Historic Council Grove Washunga Days Features Elite Country Music Entertainment
News General Equestrian
So, you have begun looking for your horse, but you aren’t sure exactly what you need? When selecting a new horse, it is very important not only to consider your personal likes and dislikes, but also your body build, your riding skill and your long-term goals.
There are so many breeds and types of horses that there is really a horse for any type of person somewhere out there. Unfortunately, the right horse for you might not be the cheapest, or the easiest to find.
Let’s start out by considering the overall type and size of horse you need. It is important to get a horse that fits you physically. A larger rider looks foolish on a fine boned Thoroughbred; likewise a tiny rider looks silly on a huge Warmblood. There are three things to consider: height, weight and proportion.
If you are tall, you need to consider buying a horse that will take up your height without becoming unbalanced. For example, a 5’8” rider fits a 16hh horse very nicely. If the rider is light weight, a Thoroughbred, or other light type of horse would work well. A thicker rider looks best on a thicker horse. A Quarter horse or a Warmblood might suit a mid-weight individual better than a lanky Thoroughbred. If you are heavy set, it is worth considering a heavier breed of horse or even trying a draft cross.
Proportion also plays an important role. A rider with a long leg and a short upper body can get away with riding a shorter horse. It is important to consider that the horse needs enough barrels to take up the long leg so that the rider’s feet don’t dangle below the horse’s belly. A rider with a short leg and a long upper body does better with a taller horse with a narrower girth.
Next, you need to consider your riding skills. What discipline do you currently ride? How long have you been riding? Do you have any training experience? Do you know anyone who can help you if you get into trouble?
A beginner rider should always choose a horse who is reasonably well trained. While he may cost a bit more, a well trained horse is worth his weight in gold. On the other hand, you should not choose a horse who is trained for an advanced rider. The horse will be far more sensitive than you need, and you will likely run into trouble in the long run, unless you are working with a coach on a regular basis.

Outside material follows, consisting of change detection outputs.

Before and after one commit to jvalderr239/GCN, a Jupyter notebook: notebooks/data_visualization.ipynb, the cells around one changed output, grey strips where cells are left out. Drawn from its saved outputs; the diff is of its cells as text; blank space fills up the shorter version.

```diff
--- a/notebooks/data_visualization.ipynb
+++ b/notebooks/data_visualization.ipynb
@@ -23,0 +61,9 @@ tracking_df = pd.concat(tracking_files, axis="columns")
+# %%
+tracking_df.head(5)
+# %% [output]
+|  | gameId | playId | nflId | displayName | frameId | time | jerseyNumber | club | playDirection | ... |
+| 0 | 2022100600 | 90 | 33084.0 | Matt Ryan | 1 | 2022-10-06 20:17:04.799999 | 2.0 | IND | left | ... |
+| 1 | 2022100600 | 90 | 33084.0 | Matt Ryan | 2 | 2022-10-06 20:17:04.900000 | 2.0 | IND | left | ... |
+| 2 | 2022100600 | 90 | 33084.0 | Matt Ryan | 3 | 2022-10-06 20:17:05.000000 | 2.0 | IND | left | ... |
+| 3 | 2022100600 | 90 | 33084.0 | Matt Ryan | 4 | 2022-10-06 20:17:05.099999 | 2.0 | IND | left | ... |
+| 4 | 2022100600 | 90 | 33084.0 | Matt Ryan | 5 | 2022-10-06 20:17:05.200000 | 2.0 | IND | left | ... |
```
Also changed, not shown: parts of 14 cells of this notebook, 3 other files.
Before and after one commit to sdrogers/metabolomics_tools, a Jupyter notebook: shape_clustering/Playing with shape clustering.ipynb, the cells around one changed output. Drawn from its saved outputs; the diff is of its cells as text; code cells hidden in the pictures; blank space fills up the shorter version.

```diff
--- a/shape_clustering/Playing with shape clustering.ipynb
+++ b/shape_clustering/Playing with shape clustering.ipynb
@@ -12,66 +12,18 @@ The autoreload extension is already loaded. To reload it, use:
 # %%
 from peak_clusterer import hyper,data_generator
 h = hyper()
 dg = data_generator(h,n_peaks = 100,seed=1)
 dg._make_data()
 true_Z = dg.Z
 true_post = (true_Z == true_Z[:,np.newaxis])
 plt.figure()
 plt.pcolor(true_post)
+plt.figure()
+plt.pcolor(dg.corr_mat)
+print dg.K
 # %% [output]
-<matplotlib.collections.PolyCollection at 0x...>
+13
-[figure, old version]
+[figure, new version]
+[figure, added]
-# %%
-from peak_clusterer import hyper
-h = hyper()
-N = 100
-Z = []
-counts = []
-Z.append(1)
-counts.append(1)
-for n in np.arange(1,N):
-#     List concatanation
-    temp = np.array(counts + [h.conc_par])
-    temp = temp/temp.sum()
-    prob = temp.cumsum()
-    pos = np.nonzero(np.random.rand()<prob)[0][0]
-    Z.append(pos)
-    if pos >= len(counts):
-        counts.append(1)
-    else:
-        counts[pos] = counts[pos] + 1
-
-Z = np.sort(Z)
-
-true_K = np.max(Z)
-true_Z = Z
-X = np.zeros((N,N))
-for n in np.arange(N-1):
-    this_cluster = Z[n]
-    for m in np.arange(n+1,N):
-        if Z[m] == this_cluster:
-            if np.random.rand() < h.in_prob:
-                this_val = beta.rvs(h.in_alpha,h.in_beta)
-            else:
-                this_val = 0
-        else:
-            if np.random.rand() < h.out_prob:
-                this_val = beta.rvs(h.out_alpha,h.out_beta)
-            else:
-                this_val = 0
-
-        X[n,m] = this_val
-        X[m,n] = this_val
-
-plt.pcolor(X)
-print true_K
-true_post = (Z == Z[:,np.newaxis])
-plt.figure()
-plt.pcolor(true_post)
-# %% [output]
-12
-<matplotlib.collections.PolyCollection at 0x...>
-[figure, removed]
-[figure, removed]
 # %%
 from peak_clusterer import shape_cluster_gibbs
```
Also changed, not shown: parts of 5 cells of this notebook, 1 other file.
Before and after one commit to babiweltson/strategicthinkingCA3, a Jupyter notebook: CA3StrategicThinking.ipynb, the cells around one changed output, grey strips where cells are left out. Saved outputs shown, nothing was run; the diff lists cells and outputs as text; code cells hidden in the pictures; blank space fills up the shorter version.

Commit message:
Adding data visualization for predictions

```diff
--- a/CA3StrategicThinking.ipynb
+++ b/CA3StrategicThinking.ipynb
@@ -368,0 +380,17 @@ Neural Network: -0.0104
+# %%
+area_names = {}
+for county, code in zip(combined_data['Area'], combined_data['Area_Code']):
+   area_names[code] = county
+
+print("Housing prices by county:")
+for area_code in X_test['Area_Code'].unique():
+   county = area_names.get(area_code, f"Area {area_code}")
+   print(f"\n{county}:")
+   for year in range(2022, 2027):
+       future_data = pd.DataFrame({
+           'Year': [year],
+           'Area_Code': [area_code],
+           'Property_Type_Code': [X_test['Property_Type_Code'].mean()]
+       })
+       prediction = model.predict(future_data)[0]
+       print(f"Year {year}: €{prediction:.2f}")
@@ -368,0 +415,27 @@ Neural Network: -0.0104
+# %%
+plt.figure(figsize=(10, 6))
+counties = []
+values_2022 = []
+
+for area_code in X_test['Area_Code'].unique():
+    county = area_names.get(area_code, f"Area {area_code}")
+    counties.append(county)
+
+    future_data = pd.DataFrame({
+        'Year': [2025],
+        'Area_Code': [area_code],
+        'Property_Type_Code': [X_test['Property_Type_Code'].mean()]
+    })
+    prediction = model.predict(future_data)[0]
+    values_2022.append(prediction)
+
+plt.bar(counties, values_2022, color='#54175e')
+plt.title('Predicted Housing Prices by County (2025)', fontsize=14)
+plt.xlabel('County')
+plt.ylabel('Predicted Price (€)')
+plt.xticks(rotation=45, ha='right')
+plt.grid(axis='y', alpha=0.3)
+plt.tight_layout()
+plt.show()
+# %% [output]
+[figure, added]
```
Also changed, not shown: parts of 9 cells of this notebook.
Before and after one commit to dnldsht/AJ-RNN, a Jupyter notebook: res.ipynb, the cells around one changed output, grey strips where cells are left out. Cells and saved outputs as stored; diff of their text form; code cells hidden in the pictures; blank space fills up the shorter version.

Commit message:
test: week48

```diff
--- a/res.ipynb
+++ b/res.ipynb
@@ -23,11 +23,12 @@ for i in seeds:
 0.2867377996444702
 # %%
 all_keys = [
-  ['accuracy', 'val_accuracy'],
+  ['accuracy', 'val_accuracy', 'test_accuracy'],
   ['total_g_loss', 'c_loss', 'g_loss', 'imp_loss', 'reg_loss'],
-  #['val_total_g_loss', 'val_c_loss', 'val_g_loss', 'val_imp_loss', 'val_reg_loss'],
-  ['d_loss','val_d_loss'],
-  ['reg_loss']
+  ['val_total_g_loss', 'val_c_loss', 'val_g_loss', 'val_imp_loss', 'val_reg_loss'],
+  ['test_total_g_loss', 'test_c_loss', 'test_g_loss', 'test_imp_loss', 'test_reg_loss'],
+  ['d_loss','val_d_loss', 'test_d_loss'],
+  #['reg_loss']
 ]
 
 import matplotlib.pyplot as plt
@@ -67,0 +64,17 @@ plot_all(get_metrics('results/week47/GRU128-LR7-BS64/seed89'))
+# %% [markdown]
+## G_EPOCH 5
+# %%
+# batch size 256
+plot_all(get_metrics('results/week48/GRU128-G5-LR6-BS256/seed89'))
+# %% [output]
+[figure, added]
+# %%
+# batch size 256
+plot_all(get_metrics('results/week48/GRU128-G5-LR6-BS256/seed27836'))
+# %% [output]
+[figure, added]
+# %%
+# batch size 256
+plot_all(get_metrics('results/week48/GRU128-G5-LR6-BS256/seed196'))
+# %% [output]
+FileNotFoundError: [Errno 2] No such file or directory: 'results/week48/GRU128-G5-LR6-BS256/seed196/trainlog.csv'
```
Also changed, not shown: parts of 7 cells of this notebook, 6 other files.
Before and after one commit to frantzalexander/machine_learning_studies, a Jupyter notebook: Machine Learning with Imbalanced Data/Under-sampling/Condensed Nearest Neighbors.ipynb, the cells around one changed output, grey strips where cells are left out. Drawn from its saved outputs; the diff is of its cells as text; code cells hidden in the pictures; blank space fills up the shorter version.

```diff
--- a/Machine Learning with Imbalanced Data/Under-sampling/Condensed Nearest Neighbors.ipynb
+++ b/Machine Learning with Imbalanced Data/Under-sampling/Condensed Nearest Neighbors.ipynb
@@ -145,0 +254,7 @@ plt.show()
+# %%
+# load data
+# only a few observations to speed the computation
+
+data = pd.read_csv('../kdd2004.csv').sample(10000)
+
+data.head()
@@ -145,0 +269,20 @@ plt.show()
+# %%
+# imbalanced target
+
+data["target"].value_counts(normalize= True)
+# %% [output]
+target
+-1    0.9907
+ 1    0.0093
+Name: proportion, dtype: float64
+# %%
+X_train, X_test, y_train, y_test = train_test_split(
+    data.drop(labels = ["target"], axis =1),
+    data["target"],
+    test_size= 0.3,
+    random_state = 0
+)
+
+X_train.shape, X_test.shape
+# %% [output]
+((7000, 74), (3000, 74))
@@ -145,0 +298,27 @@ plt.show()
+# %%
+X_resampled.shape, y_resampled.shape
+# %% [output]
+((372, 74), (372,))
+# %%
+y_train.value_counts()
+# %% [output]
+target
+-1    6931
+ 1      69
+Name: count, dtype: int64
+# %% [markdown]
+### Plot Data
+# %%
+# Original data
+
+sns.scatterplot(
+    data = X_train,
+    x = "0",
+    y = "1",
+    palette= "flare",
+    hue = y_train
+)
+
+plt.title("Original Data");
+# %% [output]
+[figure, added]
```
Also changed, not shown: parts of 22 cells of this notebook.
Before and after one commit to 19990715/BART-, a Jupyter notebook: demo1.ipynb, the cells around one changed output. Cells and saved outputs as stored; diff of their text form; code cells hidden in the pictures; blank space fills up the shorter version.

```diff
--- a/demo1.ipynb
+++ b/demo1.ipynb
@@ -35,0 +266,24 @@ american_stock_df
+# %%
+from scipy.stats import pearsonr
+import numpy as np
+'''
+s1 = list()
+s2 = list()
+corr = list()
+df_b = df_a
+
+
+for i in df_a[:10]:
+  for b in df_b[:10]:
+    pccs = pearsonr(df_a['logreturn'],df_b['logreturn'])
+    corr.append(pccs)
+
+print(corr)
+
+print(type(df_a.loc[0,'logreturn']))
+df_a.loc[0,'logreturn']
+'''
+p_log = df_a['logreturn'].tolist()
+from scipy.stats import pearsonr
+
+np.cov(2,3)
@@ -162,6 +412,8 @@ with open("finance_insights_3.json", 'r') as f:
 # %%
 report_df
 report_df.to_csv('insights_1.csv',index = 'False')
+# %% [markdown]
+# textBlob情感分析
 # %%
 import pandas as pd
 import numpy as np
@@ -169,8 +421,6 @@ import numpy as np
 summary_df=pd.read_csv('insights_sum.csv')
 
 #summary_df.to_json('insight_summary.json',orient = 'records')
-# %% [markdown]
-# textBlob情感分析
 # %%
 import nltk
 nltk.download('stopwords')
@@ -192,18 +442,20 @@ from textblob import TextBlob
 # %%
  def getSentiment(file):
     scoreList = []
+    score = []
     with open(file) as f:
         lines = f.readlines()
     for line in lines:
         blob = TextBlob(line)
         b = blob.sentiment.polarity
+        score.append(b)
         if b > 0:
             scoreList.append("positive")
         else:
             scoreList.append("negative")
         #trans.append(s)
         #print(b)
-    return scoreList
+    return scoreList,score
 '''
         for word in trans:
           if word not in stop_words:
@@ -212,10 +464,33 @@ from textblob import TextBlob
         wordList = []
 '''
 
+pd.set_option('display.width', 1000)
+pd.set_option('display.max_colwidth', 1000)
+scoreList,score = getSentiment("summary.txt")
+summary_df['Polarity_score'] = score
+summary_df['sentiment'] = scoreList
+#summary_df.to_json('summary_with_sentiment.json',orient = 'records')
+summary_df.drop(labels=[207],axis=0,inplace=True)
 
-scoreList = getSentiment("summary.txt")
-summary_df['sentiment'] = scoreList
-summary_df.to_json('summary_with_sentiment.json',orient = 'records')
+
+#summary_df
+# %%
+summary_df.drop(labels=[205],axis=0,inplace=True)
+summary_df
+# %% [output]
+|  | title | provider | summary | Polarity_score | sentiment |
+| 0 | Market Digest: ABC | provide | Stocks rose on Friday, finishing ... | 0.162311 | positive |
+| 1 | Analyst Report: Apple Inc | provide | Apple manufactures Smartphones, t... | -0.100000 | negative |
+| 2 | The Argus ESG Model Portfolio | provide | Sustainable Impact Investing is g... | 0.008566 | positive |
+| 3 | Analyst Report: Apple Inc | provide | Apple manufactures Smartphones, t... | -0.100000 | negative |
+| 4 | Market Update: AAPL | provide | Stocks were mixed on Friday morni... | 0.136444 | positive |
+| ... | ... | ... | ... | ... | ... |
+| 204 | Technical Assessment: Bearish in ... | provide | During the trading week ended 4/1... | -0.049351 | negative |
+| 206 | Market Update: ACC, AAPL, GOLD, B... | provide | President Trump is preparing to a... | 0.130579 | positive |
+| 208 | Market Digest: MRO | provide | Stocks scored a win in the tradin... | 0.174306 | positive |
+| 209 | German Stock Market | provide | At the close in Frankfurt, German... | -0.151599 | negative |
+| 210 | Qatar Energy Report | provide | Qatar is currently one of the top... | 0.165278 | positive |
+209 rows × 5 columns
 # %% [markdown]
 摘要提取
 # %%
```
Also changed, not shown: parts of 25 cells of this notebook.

The worst mistake that many riders make when choosing a horse is to buy a young horse that is too green for their needs. The horse quickly develops issues under saddle and the rider becomes over faced.
In addition to basic training, you need to consider where you want to go with this horse. If you are only looking to pleasure ride, you should consider a horse that is calm, easy-going, and will be a pleasure to ride. There is no point in buying a fancy show horse to hack around the fields on. In fact, most show horses are not bred for pleasure riding and will likely turn out to be poor choices for pleasure riding.
If you are looking to show your horse, you need to find a horse that is trained in the discipline that you ride, and that knows enough to help you improve as a rider. Unless you are prepared to spend a lot of money on training and coaching, avoid buying a horse that is green. Always take someone experienced in your discipline when shopping for a show prospect. That person can help you select the right horse, keeping you from making a costly and possibly dangerous mistake.
While color, markings, gender and a good horses name may seem important, you need to be sure that the size, type and training are in place first. It is worth taking the time to find the right horse. If all goes well, you can develop the perfect partnership and have a new friend for life.